Exercise brief. Find the word "holds" in the listing below, then return every line it appears in.
========================================
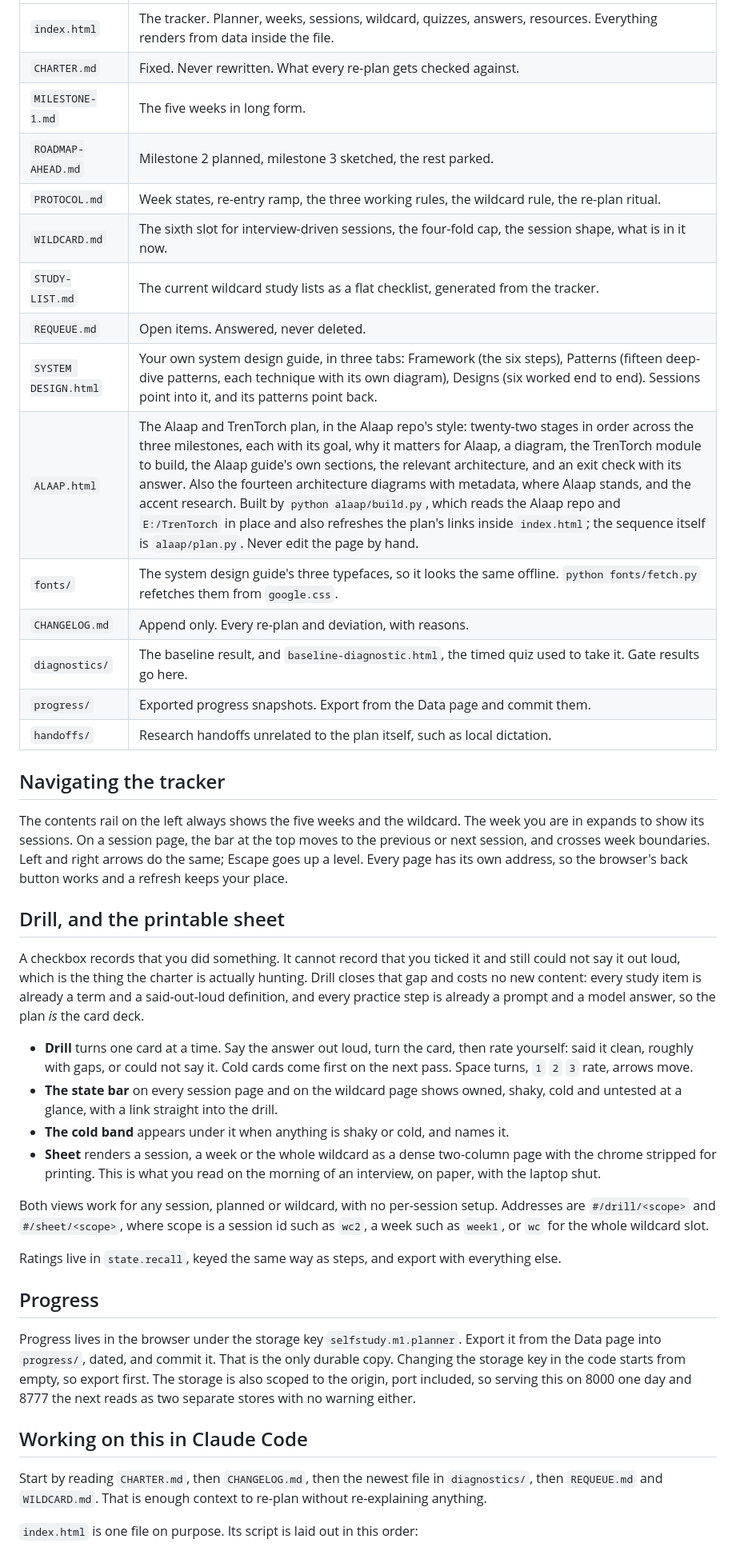
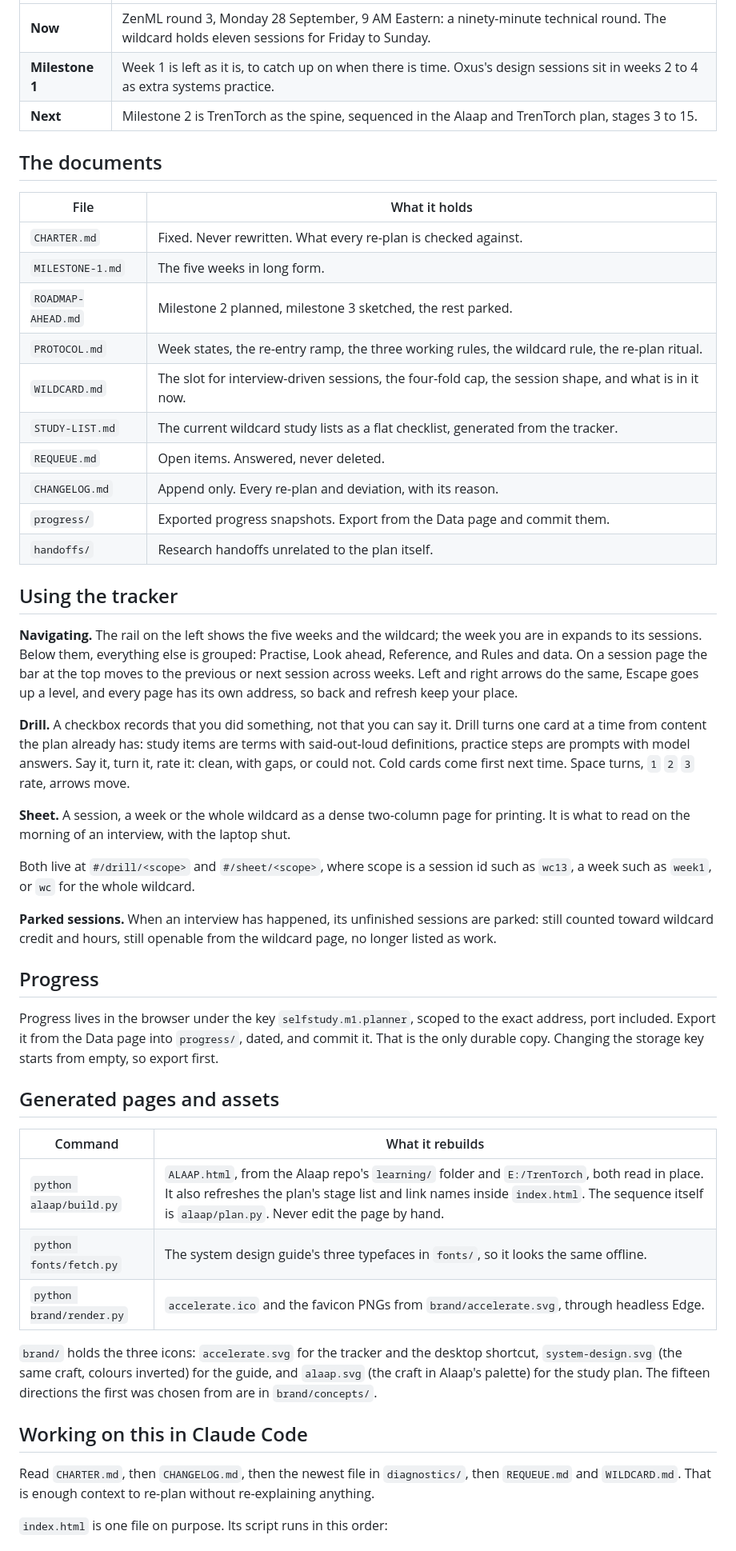
Before and after one commit to PranavMishra17/self-study, a Markdown page: README.md, the part around one of its changes. Shown at 80% size. Rendered like a GitHub page.

Commit message:
README rewritten around the four pages, each with its icon

```diff
--- a/README.md
+++ b/README.md
@@ -28,68 +38,74 @@ the address the progress is actually at.
 
 | | |
 |---|---|
-| `index.html` | The tracker. Planner, weeks, sessions, wildcard, quizzes, answers, resources. Everything renders from data inside the file. |
-| `CHARTER.md` | Fixed. Never rewritten. What every re-plan gets checked against. |
+| **Now** | ZenML round 3, Monday 28 September, 9 AM Eastern: a ninety-minute technical round. The wildcard holds eleven sessions for Friday to Sunday. |
+| **Milestone 1** | Week 1 is left as it is, to catch up on when there is time. Oxus's design sessions sit in weeks 2 to 4 as extra systems practice. |
+| **Next** | Milestone 2 is TrenTorch as the spine, sequenced in the Alaap and TrenTorch plan, stages 3 to 15. |
+
+## The documents
+
+| File | What it holds |
+|---|---|
+| `CHARTER.md` | Fixed. Never rewritten. What every re-plan is checked against. |
 | `MILESTONE-1.md` | The five weeks in long form. |
 | `ROADMAP-AHEAD.md` | Milestone 2 planned, milestone 3 sketched, the rest parked. |
-| `PROTOCOL.md` | Week states, re-entry ramp, the three working rules, the wildcard rule, the re-plan ritual. |
-| `WILDCARD.md` | The sixth slot for interview-driven sessions, the four-fold cap, the session shape, what is in it now. |
+| `PROTOCOL.md` | Week states, the re-entry ramp, the three working rules, the wildcard rule, the re-plan ritual. |
+| `WILDCARD.md` | The slot for interview-driven sessions, the four-fold cap, the session shape, and what is in it now. |
 | `STUDY-LIST.md` | The current wildcard study lists as a flat checklist, generated from the tracker. |
 | `REQUEUE.md` | Open items. Answered, never deleted. |
-| `SYSTEM DESIGN.html` | Your own system design guide, in three tabs: Framework (the six steps), Patterns (fifteen deep-dive patterns, each technique with its own diagram), Designs (six worked end to end). Sessions point into it, and its patterns point back. |
-| `ALAAP.html` | The Alaap and TrenTorch plan, in the Alaap repo's style: twenty-two stages in order across the three milestones, each with its goal, why it matters for Alaap, a diagram, the TrenTorch module to build, the Alaap guide's own sections, the relevant architecture, and an exit check with its answer. Also the fourteen architecture diagrams with metadata, where Alaap stands, and the accent research. Built by `python alaap/build.py`, which reads the Alaap repo and `E:/TrenTorch` in place and also refreshes the plan's links inside `index.html`; the sequence itself is `alaap/plan.py`. Never edit the page by hand. |
-| `fonts/` | The system design guide's three typefaces, so it looks the same offline. `python fonts/fetch.py` refetches them from `google.css`. |
-| `CHANGELOG.md` | Append only. Every re-plan and deviation, with reasons. |
-| `diagnostics/` | The baseline result, and `baseline-diagnostic.html`, the timed quiz used to take it. Gate results go here. |
+| `CHANGELOG.md` | Append only. Every re-plan and deviation, with its reason. |
 | `progress/` | Exported progress snapshots. Export from the Data page and commit them. |
-| `handoffs/` | Research handoffs unrelated to the plan itself, such as local dictation. |
+| `handoffs/` | Research handoffs unrelated to the plan itself. |
 
-## Navigating the tracker
+## Using the tracker
 
-The contents rail on the left always shows the five weeks and the wildcard. The week
-you are in expands to show its sessions. On a session page, the bar at the top moves
-to the previous or next session, and crosses week boundaries. Left and right arrows
-do the same; Escape goes up a level. Every page has its own address, so the browser's
-back button works and a refresh keeps your place.
+**Navigating.** The rail on the left shows the five weeks and the wildcard; the week you
+are in expands to its sessions. Below them, everything else is grouped: Practise, Look
+ahead, Reference, and Rules and data. On a session page the bar at the top moves to the
+previous or next session across weeks. Left and right arrows do the same, Escape goes up
+a level, and every page has its own address, so back and refresh keep your place.
 
-## Drill, and the printable sheet
+**Drill.** A checkbox records that you did something, not that you can say it. Drill turns
+one card at a time from content the plan already has: study items are terms with
+said-out-loud definitions, practice steps are prompts with model answers. Say it, turn it,
+rate it: clean, with gaps, or could not. Cold cards come first next time. Space turns,
+`1` `2` `3` rate, arrows move.
 
-A checkbox records that you did something. It cannot record that you ticked it and
-still could not say it out loud, which is the thing the charter is actually hunting.
-Drill closes that gap and costs no new content: every study item is already a term
-and a said-out-loud definition, and every practice step is already a prompt and a
-model answer, so the plan *is* the card deck.
+**Sheet.** A session, a week or the whole wildcard as a dense two-column page for
+printing. It is what to read on the morning of an interview, with the laptop shut.
 
-- **Drill** turns one card at a time. Say the answer out loud, turn the card, then
-  rate yourself: said it clean, roughly with gaps, or could not say it. Cold cards
-  come first on the next pass. Space turns, `1` `2` `3` rate, arrows move.
-- **The state bar** on every session page and on the wildcard page shows owned,
-  shaky, cold and untested at a glance, with a link straight into the drill.
-- **The cold band** appears under it when anything is shaky or cold, and names it.
-- **Sheet** renders a session, a week or the whole wildcard as a dense two-column
-  page with the chrome stripped for printing. This is what you read on the morning
-  of an interview, on paper, with the laptop shut.
+Both live at `#/drill/<scope>` and `#/sheet/<scope>`, where scope is a session id such as
+`wc13`, a week such as `week1`, or `wc` for the whole wildcard.
 
-Both views work for any session, planned or wildcard, with no per-session setup.
-Addresses are `#/drill/<scope>` and `#/sheet/<scope>`, where scope is a session id
-such as `wc2`, a week such as `week1`, or `wc` for the whole wildcard slot.
-
-Ratings live in `state.recall`, keyed the same way as steps, and export with
-everything else.
+**Parked sessions.** When an interview has happened, its unfinished sessions are parked:
+still counted toward wildcard credit and hours, still openable from the wildcard page, no
+longer listed as work.
 
 ## Progress
 
-Progress lives in the browser under the storage key `selfstudy.m1.planner`. Export it
-from the Data page into `progress/`, dated, and commit it. That is the only durable
-copy. Changing the storage key in the code starts from empty, so export first. The
-storage is also scoped to the origin, port included, so serving this on 8000 one day
-and 8777 the next reads as two separate stores with no warning either.
+Progress lives in the browser under the key `selfstudy.m1.planner`, scoped to the exact
+address, port included. Export it from the Data page into `progress/`, dated, and commit
+it. That is the only durable copy. Changing the storage key starts from empty, so export
+first.
+
+## Generated pages and assets
+
+| Command | What it rebuilds |
+|---|---|
+| `python alaap/build.py` | `ALAAP.html`, from the Alaap repo's `learning/` folder and `E:/TrenTorch`, both read in place. It also refreshes the plan's stage list and link names inside `index.html`. The sequence itself is `alaap/plan.py`. Never edit the page by hand. |
+| `python fonts/fetch.py` | The system design guide's three typefaces in `fonts/`, so it looks the same offline. |
+| `python brand/render.py` | `accelerate.ico` and the favicon PNGs from `brand/accelerate.svg`, through headless Edge. |
+
+`brand/` holds the three icons: `accelerate.svg` for the tracker and the desktop
+shortcut, `system-design.svg` (the same craft, colours inverted) for the guide, and
+`alaap.svg` (the craft in Alaap's palette) for the study plan. The fifteen directions the
+first was chosen from are in `brand/concepts/`.
 
 ## Working on this in Claude Code
 
-Start by reading `CHARTER.md`, then `CHANGELOG.md`, then the newest file in
-`diagnostics/`, then `REQUEUE.md` and `WILDCARD.md`. That is enough context to re-plan
-without re-explaining anything.
+Read `CHARTER.md`, then `CHANGELOG.md`, then the newest file in `diagnostics/`, then
+`REQUEUE.md` and `WILDCARD.md`. That is enough context to re-plan without re-explaining
+anything.
 
-`index.html` is one file on purpose. Its script is laid out in this order:
+`index.html` is one file on purpose. Its script runs in this order:
 
```
Also changed, not shown: other parts of README.md (+49 -45 lines).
========================================
Exercise answer.
+| **Now** | ZenML round 3, Monday 28 September, 9 AM Eastern: a ninety-minute technical round. The wildcard holds eleven sessions for Friday to Sunday. |
+| File | What it holds |
+`brand/` holds the three icons: `accelerate.svg` for the tracker and the desktop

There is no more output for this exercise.